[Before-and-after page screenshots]
'''
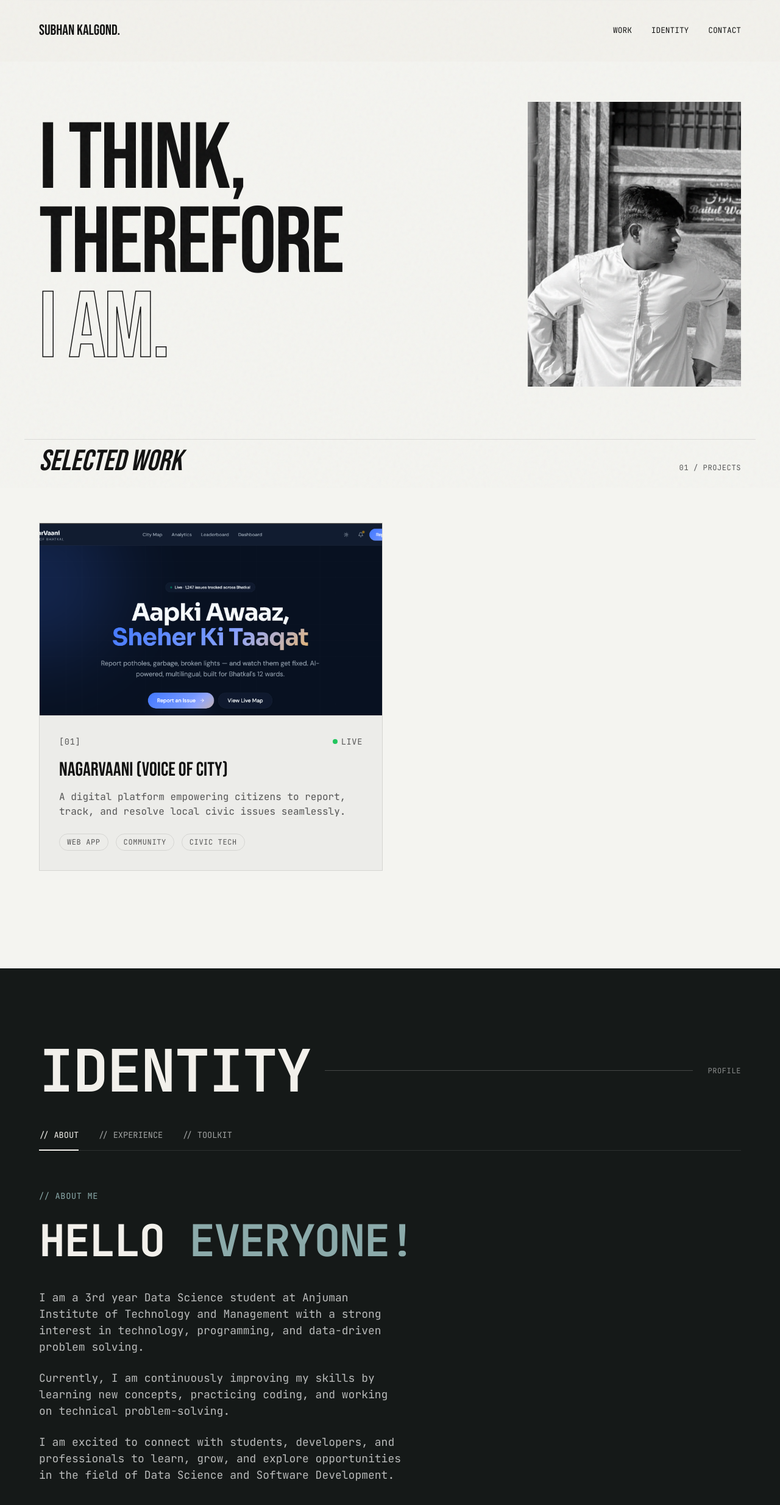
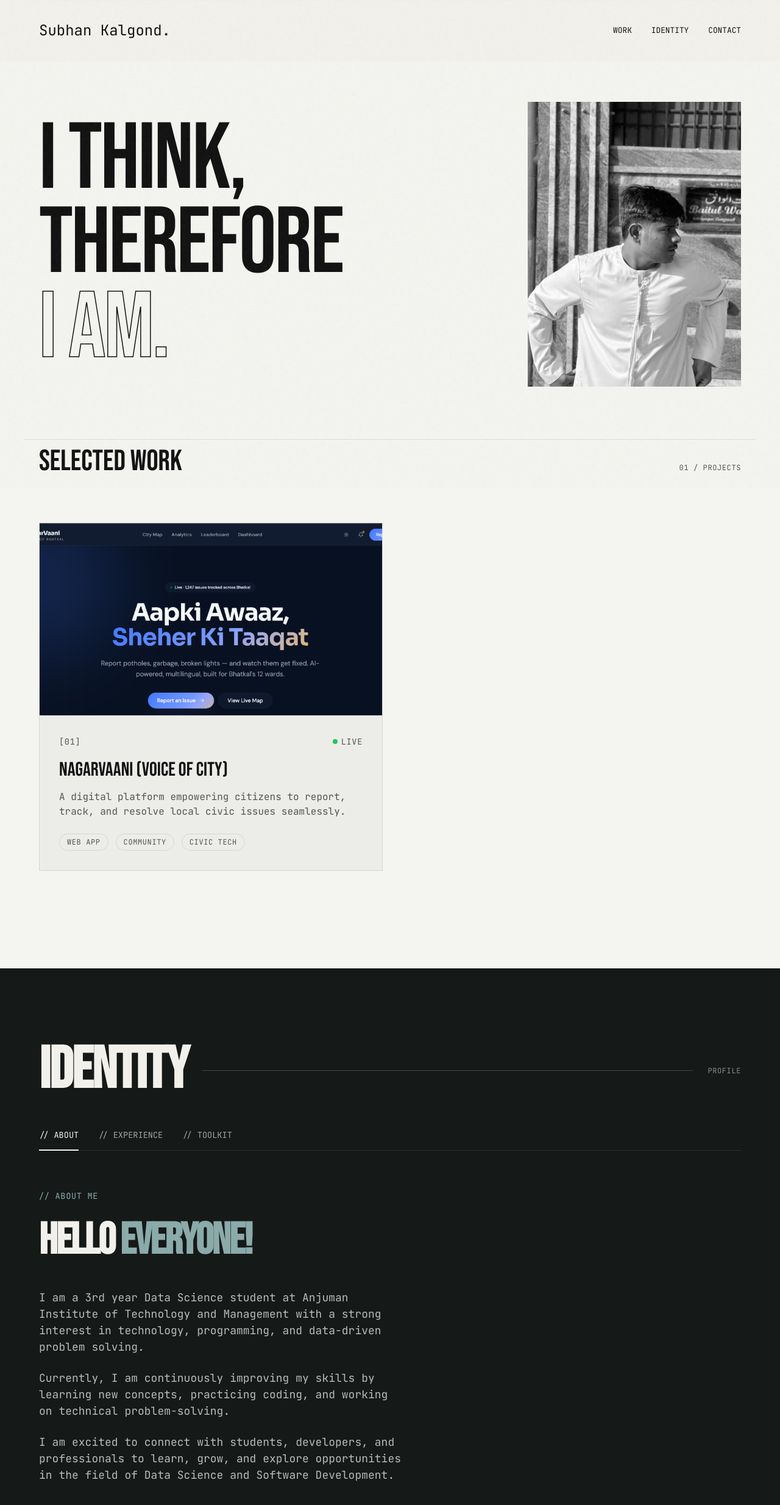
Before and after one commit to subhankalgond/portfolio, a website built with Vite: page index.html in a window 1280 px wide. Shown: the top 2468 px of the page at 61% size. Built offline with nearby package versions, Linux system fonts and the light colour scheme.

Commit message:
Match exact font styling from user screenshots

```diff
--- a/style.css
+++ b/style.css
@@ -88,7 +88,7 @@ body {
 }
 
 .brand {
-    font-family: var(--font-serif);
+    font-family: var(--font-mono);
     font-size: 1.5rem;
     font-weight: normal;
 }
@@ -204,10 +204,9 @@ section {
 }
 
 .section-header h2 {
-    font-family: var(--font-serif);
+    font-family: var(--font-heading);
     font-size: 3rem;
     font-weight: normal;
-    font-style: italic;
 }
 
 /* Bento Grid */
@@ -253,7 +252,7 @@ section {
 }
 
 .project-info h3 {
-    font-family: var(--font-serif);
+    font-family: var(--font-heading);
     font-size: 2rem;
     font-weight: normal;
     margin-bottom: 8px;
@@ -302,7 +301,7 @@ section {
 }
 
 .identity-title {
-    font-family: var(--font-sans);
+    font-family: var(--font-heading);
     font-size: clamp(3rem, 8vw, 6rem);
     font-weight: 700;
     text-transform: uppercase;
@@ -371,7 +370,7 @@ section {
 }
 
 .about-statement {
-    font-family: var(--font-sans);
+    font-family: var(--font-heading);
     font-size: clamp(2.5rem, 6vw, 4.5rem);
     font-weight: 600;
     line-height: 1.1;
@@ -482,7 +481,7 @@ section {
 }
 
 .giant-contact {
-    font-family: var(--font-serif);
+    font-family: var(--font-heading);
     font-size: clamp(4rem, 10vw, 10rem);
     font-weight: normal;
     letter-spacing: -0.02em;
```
'''
* [Directions]: Write every line above out again exactly; pictures do not belong in the copy.

* [Reply to the exercise]:
Before and after one commit to subhankalgond/portfolio, a website built with Vite: page index.html in a window 1280 px wide. Shown: the top 2468 px of the page at 61% size. Built offline with nearby package versions, Linux system fonts and the light colour scheme.

Commit message:
Match exact font styling from user screenshots

```diff
--- a/style.css
+++ b/style.css
@@ -88,7 +88,7 @@ body {
 }
 
 .brand {
-    font-family: var(--font-serif);
+    font-family: var(--font-mono);
     font-size: 1.5rem;
     font-weight: normal;
 }
@@ -204,10 +204,9 @@ section {
 }
 
 .section-header h2 {
-    font-family: var(--font-serif);
+    font-family: var(--font-heading);
     font-size: 3rem;
     font-weight: normal;
-    font-style: italic;
 }
 
 /* Bento Grid */
@@ -253,7 +252,7 @@ section {
 }
 
 .project-info h3 {
-    font-family: var(--font-serif);
+    font-family: var(--font-heading);
     font-size: 2rem;
     font-weight: normal;
     margin-bottom: 8px;
@@ -302,7 +301,7 @@ section {
 }
 
 .identity-title {
-    font-family: var(--font-sans);
+    font-family: var(--font-heading);
     font-size: clamp(3rem, 8vw, 6rem);
     font-weight: 700;
     text-transform: uppercase;
@@ -371,7 +370,7 @@ section {
 }
 
 .about-statement {
-    font-family: var(--font-sans);
+    font-family: var(--font-heading);
     font-size: clamp(2.5rem, 6vw, 4.5rem);
     font-weight: 600;
     line-height: 1.1;
@@ -482,7 +481,7 @@ section {
 }
 
 .giant-contact {
-    font-family: var(--font-serif);
+    font-family: var(--font-heading);
     font-size: clamp(4rem, 10vw, 10rem);
     font-weight: normal;
     letter-spacing: -0.02em;
```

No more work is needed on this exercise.